:: What you need to do ::
Count how many lines of the data include "Chat". The answer is that number and nothing else.

[Change detection outputs]
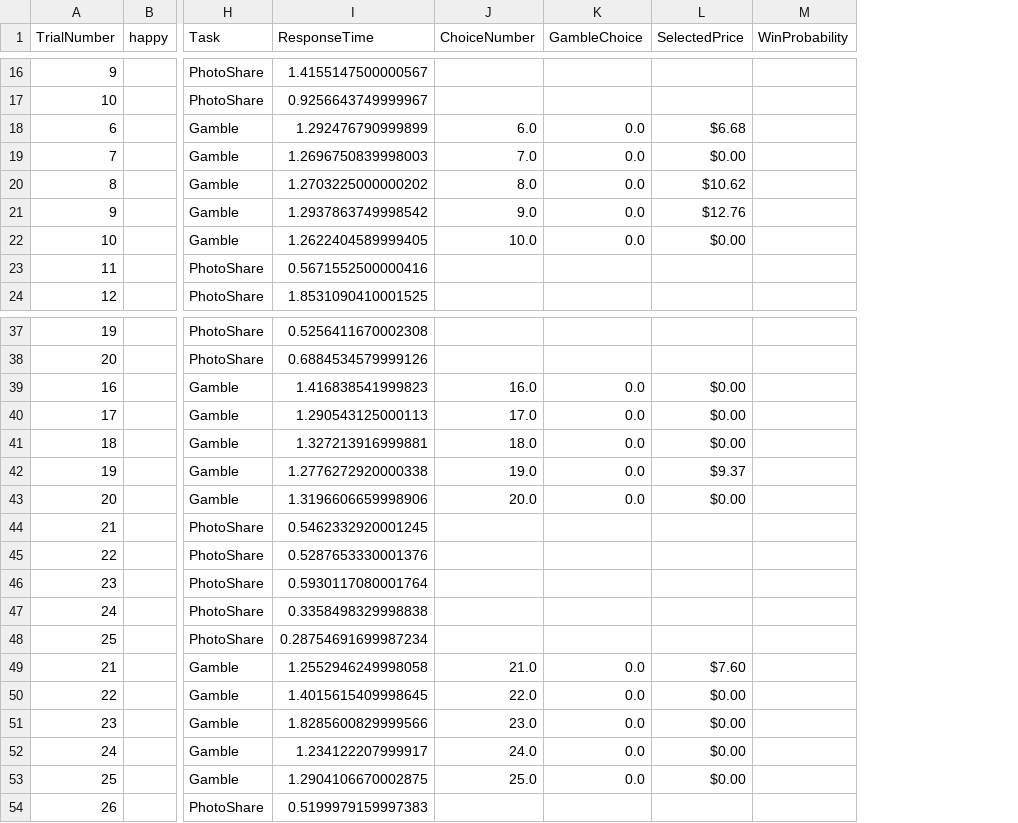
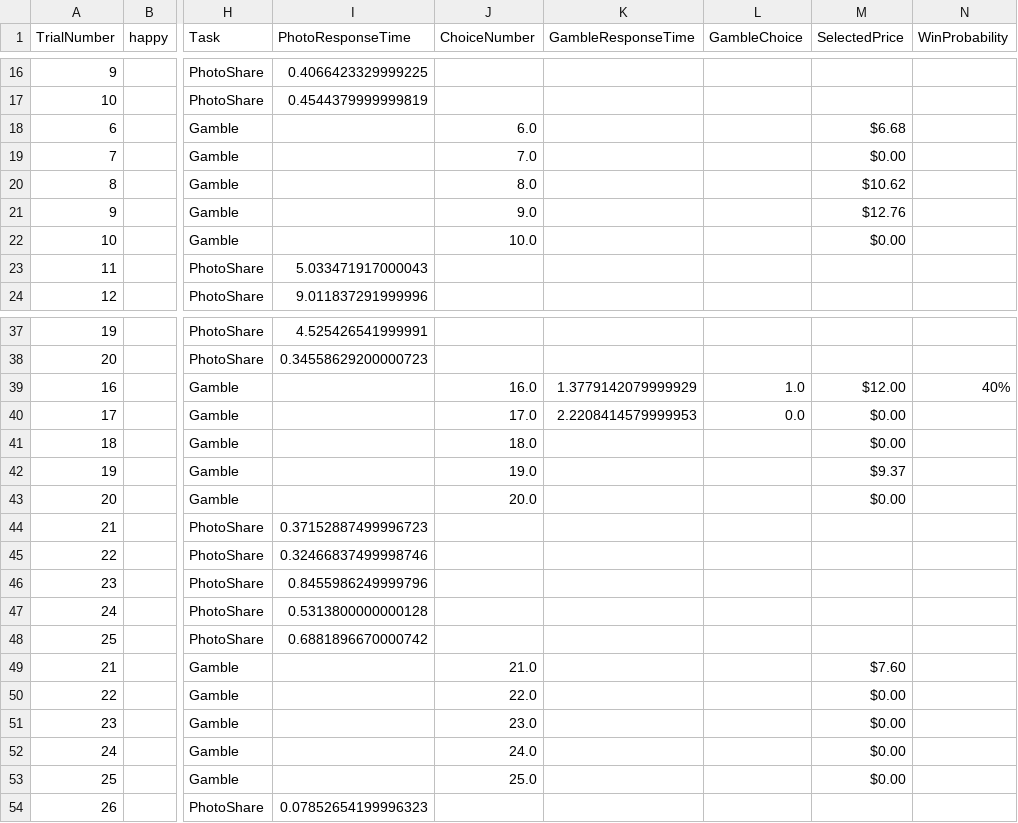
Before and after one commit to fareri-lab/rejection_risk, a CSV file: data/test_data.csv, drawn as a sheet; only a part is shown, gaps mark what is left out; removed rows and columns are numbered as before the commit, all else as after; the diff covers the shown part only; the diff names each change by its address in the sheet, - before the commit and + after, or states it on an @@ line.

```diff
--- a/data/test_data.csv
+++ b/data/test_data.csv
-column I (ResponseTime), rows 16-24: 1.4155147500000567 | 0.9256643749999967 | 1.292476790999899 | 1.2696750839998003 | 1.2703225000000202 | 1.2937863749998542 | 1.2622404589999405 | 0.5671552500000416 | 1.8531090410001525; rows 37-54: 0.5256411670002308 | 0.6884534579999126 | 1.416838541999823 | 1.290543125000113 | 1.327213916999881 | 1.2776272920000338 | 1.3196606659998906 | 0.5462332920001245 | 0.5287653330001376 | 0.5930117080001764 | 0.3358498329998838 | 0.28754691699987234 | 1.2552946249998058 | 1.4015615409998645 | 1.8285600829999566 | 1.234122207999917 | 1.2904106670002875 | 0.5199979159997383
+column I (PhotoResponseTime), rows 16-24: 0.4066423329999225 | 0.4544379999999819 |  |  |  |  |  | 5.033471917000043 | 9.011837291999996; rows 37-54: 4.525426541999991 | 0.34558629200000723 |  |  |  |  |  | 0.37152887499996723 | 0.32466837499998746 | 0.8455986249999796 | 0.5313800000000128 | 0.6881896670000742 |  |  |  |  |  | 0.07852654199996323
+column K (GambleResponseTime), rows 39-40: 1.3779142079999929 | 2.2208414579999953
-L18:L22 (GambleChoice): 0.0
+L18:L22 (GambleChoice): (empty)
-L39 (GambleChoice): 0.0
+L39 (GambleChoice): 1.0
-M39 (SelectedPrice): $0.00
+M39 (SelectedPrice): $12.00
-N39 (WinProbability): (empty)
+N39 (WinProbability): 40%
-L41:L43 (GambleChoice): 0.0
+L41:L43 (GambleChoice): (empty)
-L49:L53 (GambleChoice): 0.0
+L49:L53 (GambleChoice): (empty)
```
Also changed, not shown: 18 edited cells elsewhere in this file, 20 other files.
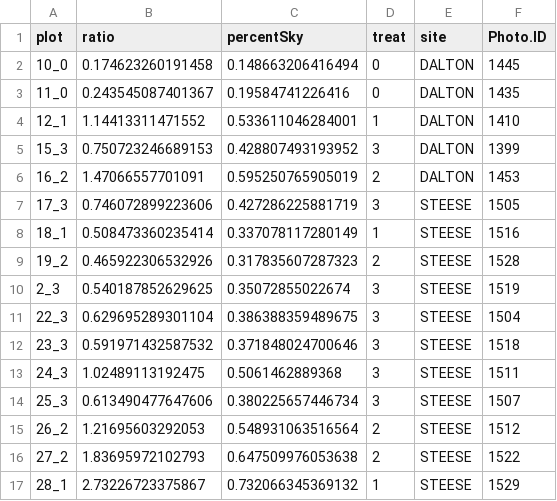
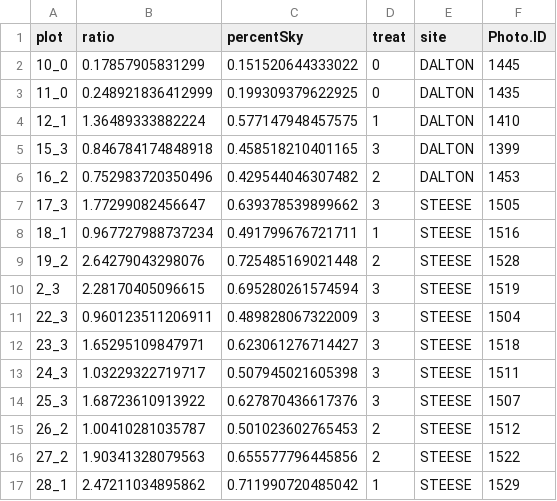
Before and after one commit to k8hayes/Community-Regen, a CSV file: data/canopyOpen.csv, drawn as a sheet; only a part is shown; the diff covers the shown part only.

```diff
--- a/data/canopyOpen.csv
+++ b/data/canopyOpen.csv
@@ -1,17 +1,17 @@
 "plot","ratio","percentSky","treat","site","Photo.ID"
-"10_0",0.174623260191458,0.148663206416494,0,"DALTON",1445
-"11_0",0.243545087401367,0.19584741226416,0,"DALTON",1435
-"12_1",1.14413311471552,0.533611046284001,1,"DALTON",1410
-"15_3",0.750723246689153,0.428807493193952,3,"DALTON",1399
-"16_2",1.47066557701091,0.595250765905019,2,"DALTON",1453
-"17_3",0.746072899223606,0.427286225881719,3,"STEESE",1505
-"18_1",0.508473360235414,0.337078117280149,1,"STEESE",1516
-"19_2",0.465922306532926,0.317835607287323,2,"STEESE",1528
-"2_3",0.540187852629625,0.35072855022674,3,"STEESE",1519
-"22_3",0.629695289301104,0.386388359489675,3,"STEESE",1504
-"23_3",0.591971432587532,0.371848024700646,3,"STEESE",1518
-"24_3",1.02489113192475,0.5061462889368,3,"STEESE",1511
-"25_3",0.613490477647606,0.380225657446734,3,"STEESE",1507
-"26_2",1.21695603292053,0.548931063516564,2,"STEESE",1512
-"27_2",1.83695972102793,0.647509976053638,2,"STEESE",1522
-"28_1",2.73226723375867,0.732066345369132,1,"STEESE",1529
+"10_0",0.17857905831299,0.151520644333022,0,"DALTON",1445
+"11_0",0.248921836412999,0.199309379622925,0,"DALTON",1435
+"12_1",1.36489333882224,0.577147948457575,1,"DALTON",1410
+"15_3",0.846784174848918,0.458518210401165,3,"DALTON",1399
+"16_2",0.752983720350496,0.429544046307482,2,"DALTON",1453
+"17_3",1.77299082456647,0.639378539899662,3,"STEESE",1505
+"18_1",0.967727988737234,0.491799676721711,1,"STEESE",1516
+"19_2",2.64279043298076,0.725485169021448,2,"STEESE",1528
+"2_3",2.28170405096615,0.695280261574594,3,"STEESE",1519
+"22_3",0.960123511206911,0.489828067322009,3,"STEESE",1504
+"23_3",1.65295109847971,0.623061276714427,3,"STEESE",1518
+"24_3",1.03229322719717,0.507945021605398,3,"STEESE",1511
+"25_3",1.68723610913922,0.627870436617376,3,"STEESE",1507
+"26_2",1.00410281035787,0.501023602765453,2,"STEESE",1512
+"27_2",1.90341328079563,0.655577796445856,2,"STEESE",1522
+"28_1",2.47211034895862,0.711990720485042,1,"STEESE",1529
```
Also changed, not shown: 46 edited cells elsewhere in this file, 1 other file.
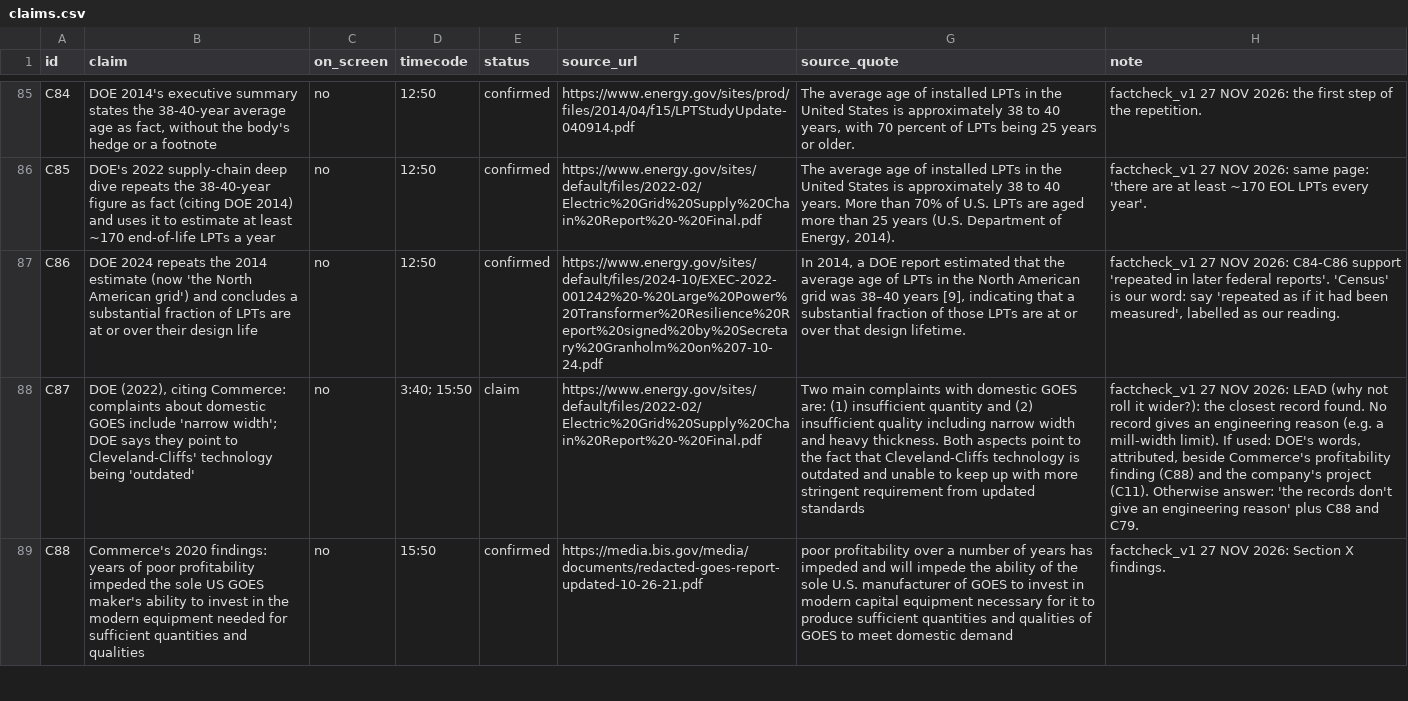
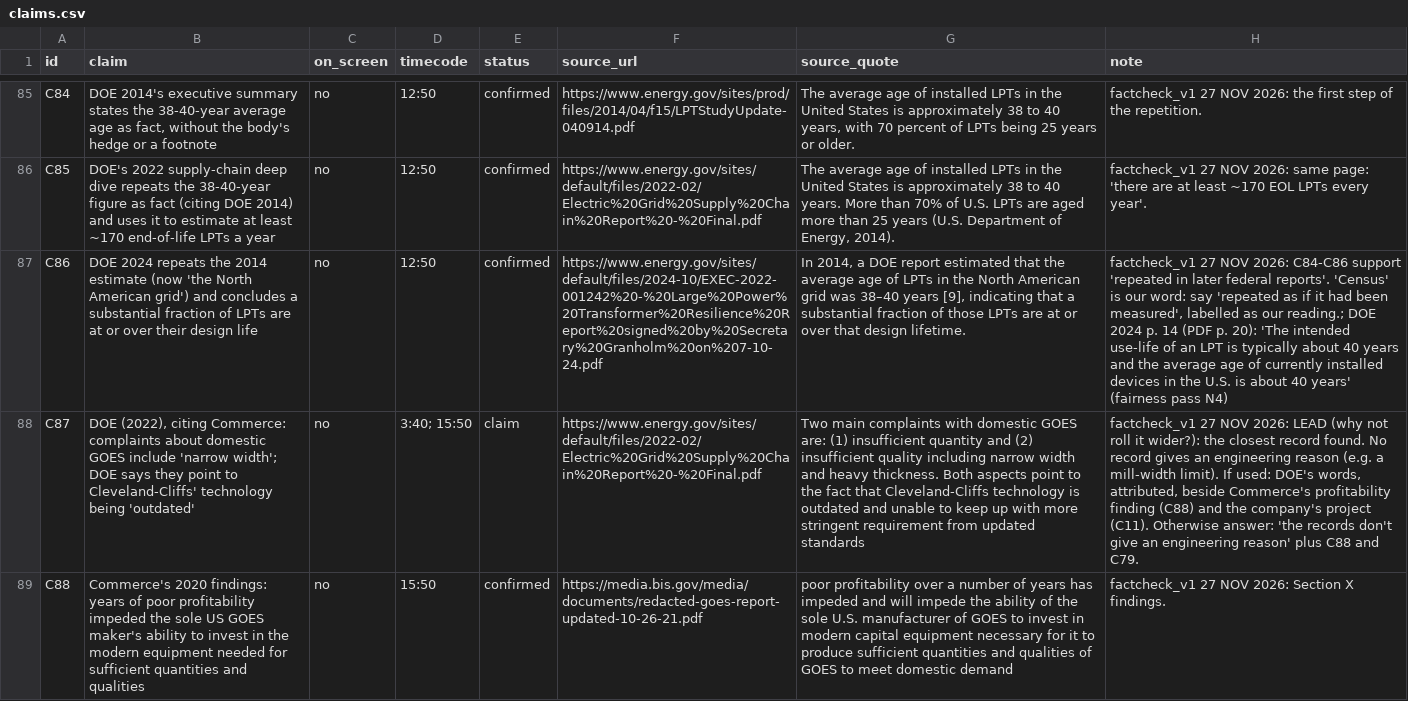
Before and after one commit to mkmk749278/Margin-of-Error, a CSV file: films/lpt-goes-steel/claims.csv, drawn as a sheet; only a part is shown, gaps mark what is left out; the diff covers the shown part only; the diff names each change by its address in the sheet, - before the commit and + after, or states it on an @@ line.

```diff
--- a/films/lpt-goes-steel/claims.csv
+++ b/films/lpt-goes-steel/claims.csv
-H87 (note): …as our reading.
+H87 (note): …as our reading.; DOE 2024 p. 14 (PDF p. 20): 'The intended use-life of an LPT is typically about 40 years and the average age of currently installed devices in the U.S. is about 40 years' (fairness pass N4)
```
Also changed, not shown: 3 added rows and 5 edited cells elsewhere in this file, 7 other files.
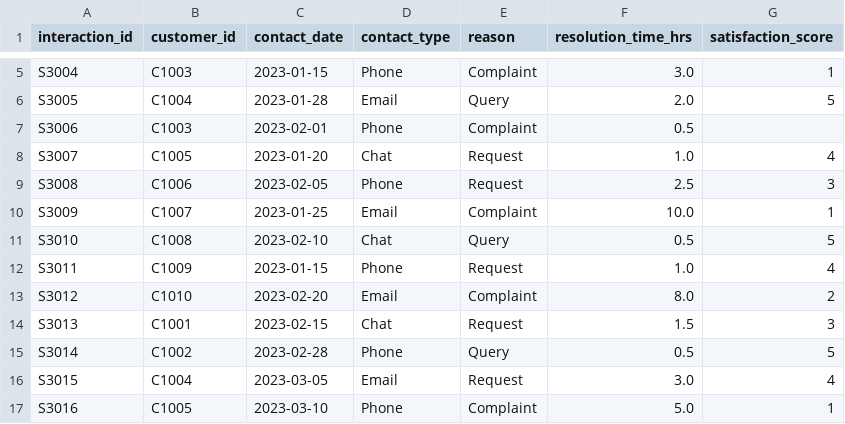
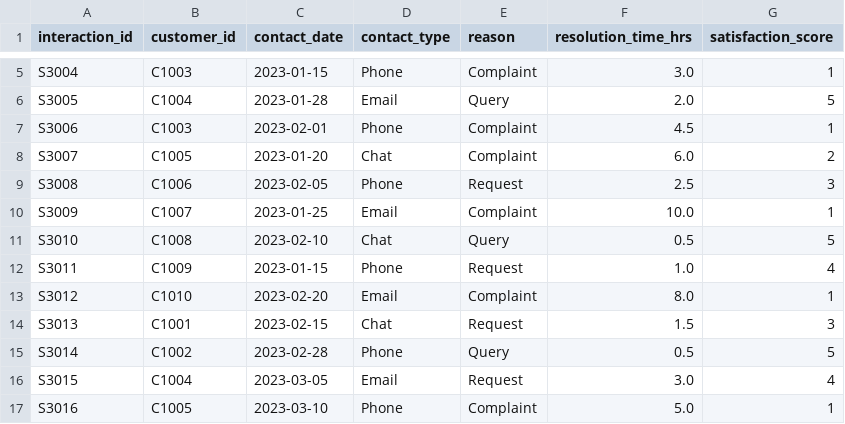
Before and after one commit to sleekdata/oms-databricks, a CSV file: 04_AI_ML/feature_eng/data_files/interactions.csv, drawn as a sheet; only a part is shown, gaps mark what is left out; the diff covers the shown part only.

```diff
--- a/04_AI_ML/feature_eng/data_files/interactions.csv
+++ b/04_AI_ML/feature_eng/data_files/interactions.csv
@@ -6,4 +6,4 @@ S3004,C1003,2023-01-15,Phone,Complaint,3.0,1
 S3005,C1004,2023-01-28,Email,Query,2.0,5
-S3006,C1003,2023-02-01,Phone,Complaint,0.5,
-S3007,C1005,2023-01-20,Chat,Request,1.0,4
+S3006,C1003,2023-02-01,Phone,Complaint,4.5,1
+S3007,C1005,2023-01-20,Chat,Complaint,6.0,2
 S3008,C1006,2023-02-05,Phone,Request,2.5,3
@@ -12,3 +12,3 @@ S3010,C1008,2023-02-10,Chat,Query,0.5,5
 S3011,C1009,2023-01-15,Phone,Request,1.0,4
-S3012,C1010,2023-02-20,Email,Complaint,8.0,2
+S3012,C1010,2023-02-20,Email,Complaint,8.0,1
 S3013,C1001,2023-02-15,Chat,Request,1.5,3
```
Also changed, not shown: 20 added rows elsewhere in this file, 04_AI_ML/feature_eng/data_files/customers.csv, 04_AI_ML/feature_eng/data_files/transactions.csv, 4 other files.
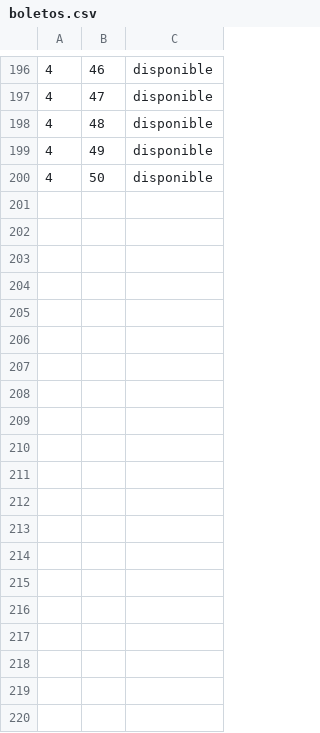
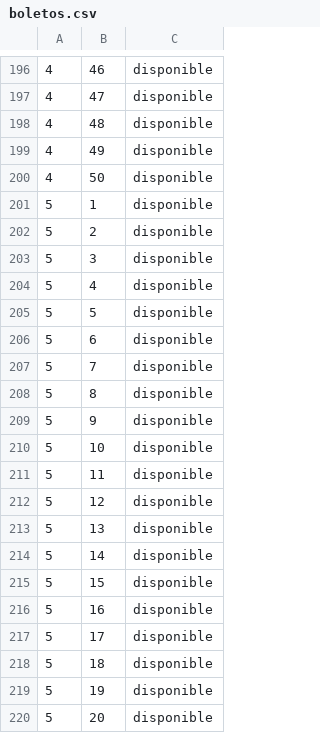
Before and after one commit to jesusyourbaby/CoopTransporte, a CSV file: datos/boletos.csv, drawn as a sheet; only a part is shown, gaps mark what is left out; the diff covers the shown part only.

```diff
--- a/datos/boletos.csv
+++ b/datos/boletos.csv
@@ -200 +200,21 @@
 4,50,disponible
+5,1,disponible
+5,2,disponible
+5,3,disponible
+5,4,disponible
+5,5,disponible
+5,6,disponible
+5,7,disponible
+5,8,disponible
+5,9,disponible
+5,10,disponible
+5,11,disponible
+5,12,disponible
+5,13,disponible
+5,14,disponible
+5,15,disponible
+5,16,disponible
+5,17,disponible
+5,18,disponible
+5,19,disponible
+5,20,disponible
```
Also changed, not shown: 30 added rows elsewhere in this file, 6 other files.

:: Answer box ::
4